> _THE TASK_:
Below are some records. Say how many of their lines contain the string "Ignore", and give nothing but the number.

> _RECORDS SUPPLIED_:
........

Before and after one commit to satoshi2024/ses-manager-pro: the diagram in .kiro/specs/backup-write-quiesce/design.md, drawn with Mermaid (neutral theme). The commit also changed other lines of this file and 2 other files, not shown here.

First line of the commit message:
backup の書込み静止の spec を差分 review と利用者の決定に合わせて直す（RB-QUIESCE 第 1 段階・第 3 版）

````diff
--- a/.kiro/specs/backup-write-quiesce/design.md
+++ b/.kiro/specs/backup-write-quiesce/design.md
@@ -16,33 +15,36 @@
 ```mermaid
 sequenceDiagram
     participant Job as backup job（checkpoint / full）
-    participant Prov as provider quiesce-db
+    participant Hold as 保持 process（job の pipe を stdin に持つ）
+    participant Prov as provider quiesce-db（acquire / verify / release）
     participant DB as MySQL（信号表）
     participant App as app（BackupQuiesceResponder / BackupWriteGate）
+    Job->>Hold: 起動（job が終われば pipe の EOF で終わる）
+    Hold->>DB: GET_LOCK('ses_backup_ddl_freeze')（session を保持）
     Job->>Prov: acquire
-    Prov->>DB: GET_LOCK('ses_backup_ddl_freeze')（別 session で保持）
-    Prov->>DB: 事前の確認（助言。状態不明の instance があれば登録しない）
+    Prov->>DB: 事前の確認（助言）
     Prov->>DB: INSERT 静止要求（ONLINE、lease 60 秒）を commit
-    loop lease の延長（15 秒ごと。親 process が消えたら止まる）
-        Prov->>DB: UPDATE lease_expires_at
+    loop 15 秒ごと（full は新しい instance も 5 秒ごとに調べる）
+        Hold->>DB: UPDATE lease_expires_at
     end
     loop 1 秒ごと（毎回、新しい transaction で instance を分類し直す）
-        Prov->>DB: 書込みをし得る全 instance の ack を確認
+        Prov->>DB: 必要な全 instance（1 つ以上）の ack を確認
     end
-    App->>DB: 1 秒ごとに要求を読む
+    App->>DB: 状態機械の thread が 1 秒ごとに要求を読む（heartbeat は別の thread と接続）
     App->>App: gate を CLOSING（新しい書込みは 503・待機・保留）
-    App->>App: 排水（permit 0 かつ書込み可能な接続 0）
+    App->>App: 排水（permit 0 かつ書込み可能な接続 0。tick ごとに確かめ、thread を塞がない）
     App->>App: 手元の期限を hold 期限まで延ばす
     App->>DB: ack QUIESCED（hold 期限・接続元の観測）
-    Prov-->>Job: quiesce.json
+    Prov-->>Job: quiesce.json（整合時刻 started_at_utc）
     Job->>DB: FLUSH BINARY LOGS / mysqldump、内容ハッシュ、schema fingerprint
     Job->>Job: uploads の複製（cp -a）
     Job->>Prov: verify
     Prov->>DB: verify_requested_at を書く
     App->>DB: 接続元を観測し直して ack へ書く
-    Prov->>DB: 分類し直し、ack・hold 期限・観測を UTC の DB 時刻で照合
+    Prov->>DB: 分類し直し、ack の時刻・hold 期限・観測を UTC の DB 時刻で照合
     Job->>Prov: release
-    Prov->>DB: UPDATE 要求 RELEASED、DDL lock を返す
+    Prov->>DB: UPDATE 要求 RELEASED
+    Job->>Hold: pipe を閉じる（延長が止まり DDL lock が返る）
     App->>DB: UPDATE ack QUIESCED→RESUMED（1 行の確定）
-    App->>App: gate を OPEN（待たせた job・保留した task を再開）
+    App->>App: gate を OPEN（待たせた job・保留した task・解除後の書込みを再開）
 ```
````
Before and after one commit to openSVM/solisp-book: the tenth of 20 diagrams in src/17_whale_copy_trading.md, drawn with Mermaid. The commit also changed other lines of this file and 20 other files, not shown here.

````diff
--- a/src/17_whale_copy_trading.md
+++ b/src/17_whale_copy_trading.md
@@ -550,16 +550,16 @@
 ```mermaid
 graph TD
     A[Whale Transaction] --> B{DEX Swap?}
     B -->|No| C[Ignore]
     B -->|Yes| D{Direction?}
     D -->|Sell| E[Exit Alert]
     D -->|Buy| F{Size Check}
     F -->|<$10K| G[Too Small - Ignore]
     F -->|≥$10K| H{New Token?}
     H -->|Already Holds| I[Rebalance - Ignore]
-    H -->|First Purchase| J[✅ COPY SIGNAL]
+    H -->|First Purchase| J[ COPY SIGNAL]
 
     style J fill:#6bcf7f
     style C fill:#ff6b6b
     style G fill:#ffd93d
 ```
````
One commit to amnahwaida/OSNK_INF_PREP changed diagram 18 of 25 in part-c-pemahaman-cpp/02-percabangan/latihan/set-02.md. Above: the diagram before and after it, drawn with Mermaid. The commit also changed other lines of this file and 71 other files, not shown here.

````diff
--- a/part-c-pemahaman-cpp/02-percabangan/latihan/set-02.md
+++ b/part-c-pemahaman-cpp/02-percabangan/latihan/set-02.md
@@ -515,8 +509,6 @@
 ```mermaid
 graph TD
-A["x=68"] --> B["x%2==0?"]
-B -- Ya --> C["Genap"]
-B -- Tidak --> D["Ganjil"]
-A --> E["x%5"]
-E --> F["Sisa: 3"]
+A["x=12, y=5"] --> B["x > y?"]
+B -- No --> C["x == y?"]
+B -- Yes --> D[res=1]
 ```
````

........

> _ANSWER TO THE EXERCISE_:
3